**Web page edit records:**
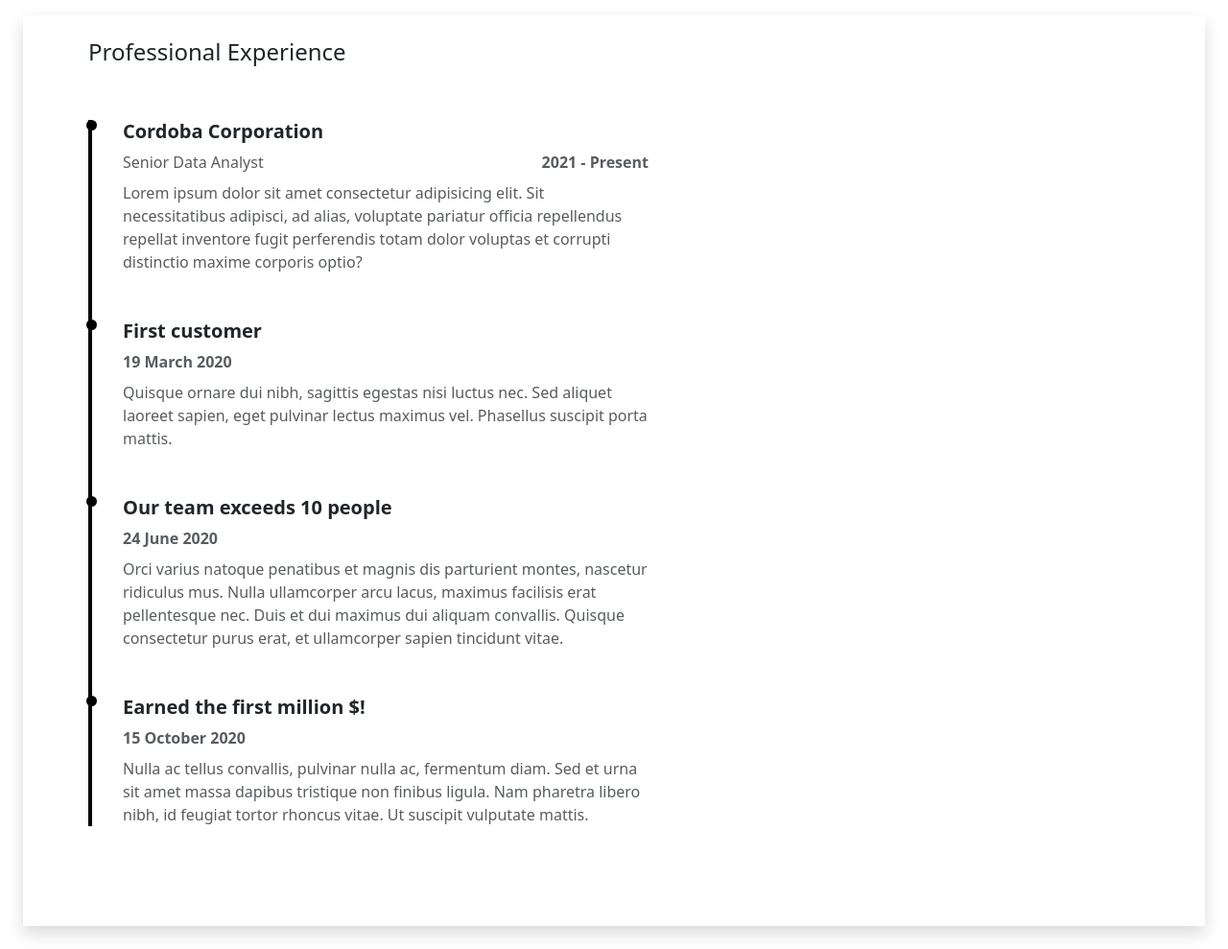
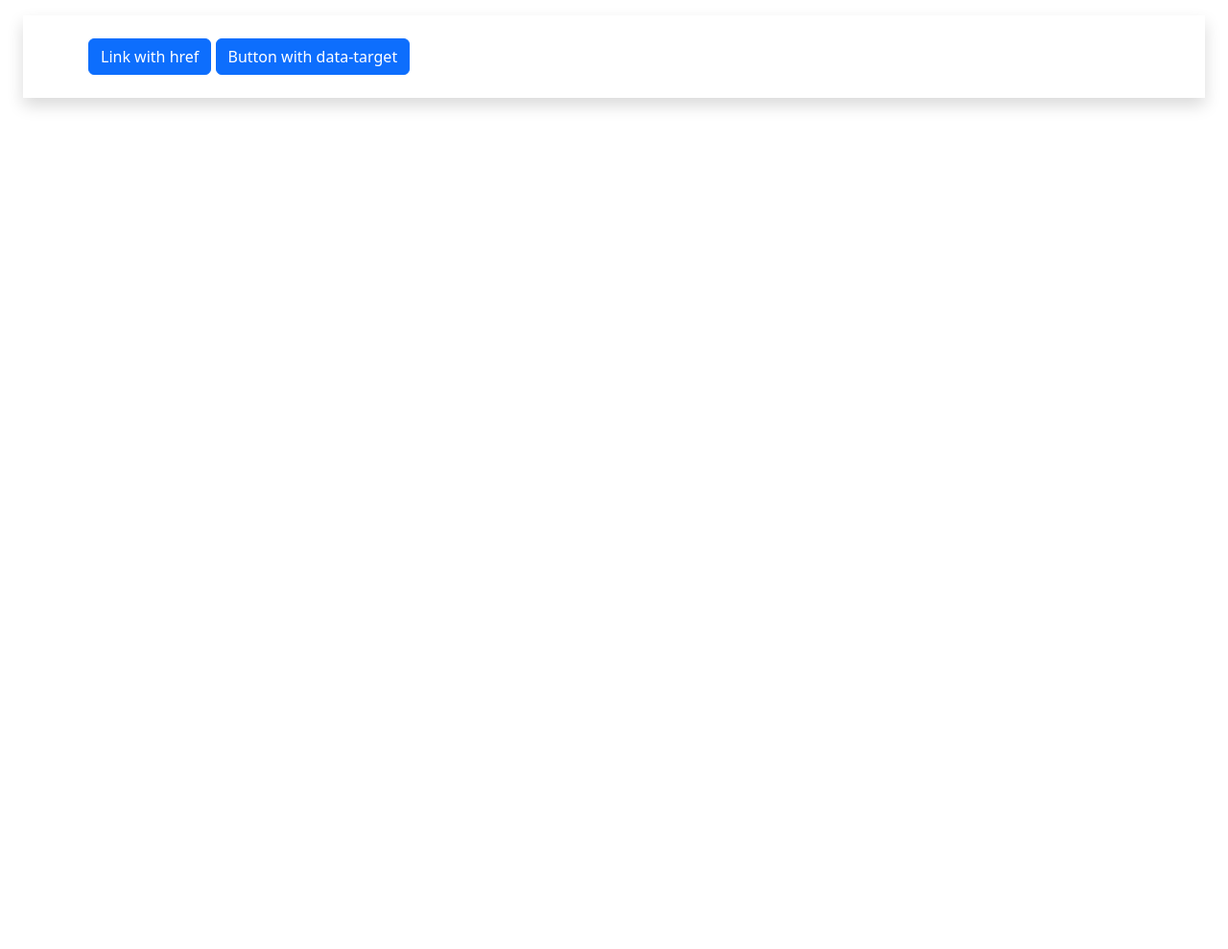
Before and after one commit to vgsong/myport, a Django app: page /profexp/ in a window 1280 px wide. Shown: the part 75-1064 px from the top of the page at 96% size. After the commit the page ends 189 px from the top, so only its background shows below. Run offline with Django 5.2, Linux system fonts and the light colour scheme; parts of the project's set-up code (start-up, migrations or seed data) failed here and were passed over; some libraries are stand-ins or nearby versions.

Commit message:
fine tuning

```diff
--- a/vsong/minato/templates/minato/index.html
+++ b/vsong/minato/templates/minato/index.html
@@ -26,7 +26,7 @@
           Started my career in public accounting. Shifted to Data/ERP System Analyst because I enjoy cleaning data and automating processes. MS Excel(SME), VBA, and Python help me put the daily bread on my table.
           I enjoy eliminating repetitive tasks or processing reports with a single button.
         </p>
-        <p>I am not knowledgeable with front-end. I used LLM to support the front-end portion. The backend I used LLM as google search. </p>
+        <p>I am not knowledgeable with front-end. I used LLM to support the front-end portion of this website. The backend I used LLM as google search. </p>
 
       </div>
     </div>
@@ -36,7 +36,7 @@
 
   <!-- Card Body -->
   <div class="card-body p-4">
-      <!-- Company 1 -->
+      <!-- Company 0 -->
     <div class="mb-4 pb-3 border-bottom">
       <div class="d-flex justify-content-between align-items-center mb-1">
         <h6 class="fw-bold text-primary mb-0">Senior Data/ERP System Analyst</h6>
@@ -79,7 +79,7 @@
       </div>
 
       <p class="card-text text-dark small mb-0">
-        Constructed mobile-first layouts using the Bootstrap grid and passed context via Django templates.
+        Started at Moss Adams, left and joined City National Bank as Financial Reporting Accoutant.
       </p>
     </div>
 
--- a/vsong/minato/templates/minato/main/base.html
+++ b/vsong/minato/templates/minato/main/base.html
@@ -5,12 +5,11 @@
 
 {% bootstrap_javascript %}
 
-<!-- <html data-bs-theme="forest-dark"> -->
-<html>
+<html data-bs-theme="forest-dark">
 
     <head>
 
-        <!-- <link rel="stylesheets" href="{% static 'minato/style.css' %}"> -->
+        <link rel="stylesheets" href="{% static 'minato/css/style.css' %}">
         <link rel="icon" href="data:">
         <script src="{% static 'minato/js/jquery-3.7.1.min.js' %}"></script>
         <script src="{% static 'minato/js/chart.min.js' %}"></script>
--- a/vsong/minato/templates/minato/profexp.html
+++ b/vsong/minato/templates/minato/profexp.html
@@ -5,56 +5,18 @@
 
 
 <div class="container ms-5 pt-3 w-50">
-<h4>Professional Experience</h4>
-<section class="py-5">
-  <ul class="timeline">
-    <li class="timeline-item mb-5">
-      <h5 class="fw-bold">Cordoba Corporation</h5>
-      <div class="d-flex justify-content-between pr-3">
-      <p class="text-muted mb-2 text-small">Senior Data Analyst</p>
-      <p class="text-muted mb-2 fw-bold">2021 - Present</p>
-      </div>
-      <p class="text-muted">
-        Lorem ipsum dolor sit amet consectetur adipisicing elit. Sit
-        necessitatibus adipisci, ad alias, voluptate pariatur officia
-        repellendus repellat inventore fugit perferendis totam dolor
-        voluptas et corrupti distinctio maxime corporis optio?
-      </p>
-    </li>
-
-    <li class="timeline-item mb-5">
-      <h5 class="fw-bold">First customer</h5>
-      <p class="text-muted mb-2 fw-bold">19 March 2020</p>
-      <p class="text-muted">
-        Quisque ornare dui nibh, sagittis egestas nisi luctus nec. Sed
-        aliquet laoreet sapien, eget pulvinar lectus maximus vel.
-        Phasellus suscipit porta mattis.
-      </p>
-    </li>
-
-    <li class="timeline-item mb-5">
-      <h5 class="fw-bold">Our team exceeds 10 people</h5>
-      <p class="text-muted mb-2 fw-bold">24 June 2020</p>
-      <p class="text-muted">
-        Orci varius natoque penatibus et magnis dis parturient montes,
-        nascetur ridiculus mus. Nulla ullamcorper arcu lacus, maximus
-        facilisis erat pellentesque nec. Duis et dui maximus dui aliquam
-        convallis. Quisque consectetur purus erat, et ullamcorper sapien
-        tincidunt vitae.
-      </p>
-    </li>
-
-    <li class="timeline-item mb-5">
-      <h5 class="fw-bold">Earned the first million $!</h5>
-      <p class="text-muted mb-2 fw-bold">15 October 2020</p>
-      <p class="text-muted">
-        Nulla ac tellus convallis, pulvinar nulla ac, fermentum diam. Sed
-        et urna sit amet massa dapibus tristique non finibus ligula. Nam
-        pharetra libero nibh, id feugiat tortor rhoncus vitae. Ut suscipit
-        vulputate mattis.
-      </p>
-    </li>
-  </ul>
-</section>
+<p>
+  <a class="btn btn-primary" data-toggle="collapse" href="#collapseExample" role="button" aria-expanded="false" aria-controls="collapseExample">
+    Link with href
+  </a>
+  <button class="btn btn-primary" type="button" data-toggle="collapse" data-target="#collapseExample" aria-expanded="false" aria-controls="collapseExample">
+    Button with data-target
+  </button>
+</p>
+<div class="collapse" id="collapseExample">
+  <div class="card card-body">
+    Anim pariatur cliche reprehenderit, enim eiusmod high life accusamus terry richardson ad squid. Nihil anim keffiyeh helvetica, craft beer labore wes anderson cred nesciunt sapiente ea proident.
+  </div>
+</div>
 </div>
 {% endblock %}
--- a/vsong/minato/templates/minato/reading.html
+++ b/vsong/minato/templates/minato/reading.html
@@ -12,7 +12,12 @@
           <!-- Status & Genre Header -->
           <div class="d-flex justify-content-between align-items-center mb-3">
             <span class="badge bg-light text-secondary border px-2 py-1 small fw-normal">{{ book.genre }}</span>
+            {% if book.status == 'FINISHED'%}
             <span class="badge bg-success-subtle text-success border border-success-subtle px-2 py-1 rounded-pill">{{ book.status }}</span>
+            {% else %}
+            <span class="badge bg-warning-subtle text-success border border-success-subtle px-2 py-1 rounded-pill">{{ book.status }}</span>
+            {% endif %}
+
           </div>
 
           <!-- Book Meta Data -->
--- a/vsong/mysite/settings.py
+++ b/vsong/mysite/settings.py
@@ -32,7 +32,7 @@ DEBUG = os.getenv('DEBUG')
 ALLOWED_HOSTS = ['localhost', '127.0.0.1', '0.0.0.0']
 
 
-# Application definition
+# Application definitions
 
 INSTALLED_APPS = [
     'minato.apps.MinatoConfig',
@@ -162,7 +162,6 @@ STATIC_ROOT = BASE_DIR / 'staticfiles'
 
 X_FRAME_OPTIONS = 'SAMEORIGIN'
 
-
 # Absolute filesystem path to the directory that will hold user-uploaded files
 MEDIA_ROOT = os.path.join(BASE_DIR, 'media')
 
```
Also changed, not shown: requirements.txt (+34 -13 lines).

**EXERCISE REQUIREMENTS:** Look through the entries, and return every line that the word "html" appears in.

**YOUR SOLUTION:**
--- a/vsong/minato/templates/minato/index.html
+++ b/vsong/minato/templates/minato/index.html
--- a/vsong/minato/templates/minato/main/base.html
+++ b/vsong/minato/templates/minato/main/base.html
-<!-- <html data-bs-theme="forest-dark"> -->
-<html>
+<html data-bs-theme="forest-dark">
--- a/vsong/minato/templates/minato/profexp.html
+++ b/vsong/minato/templates/minato/profexp.html
--- a/vsong/minato/templates/minato/reading.html
+++ b/vsong/minato/templates/minato/reading.html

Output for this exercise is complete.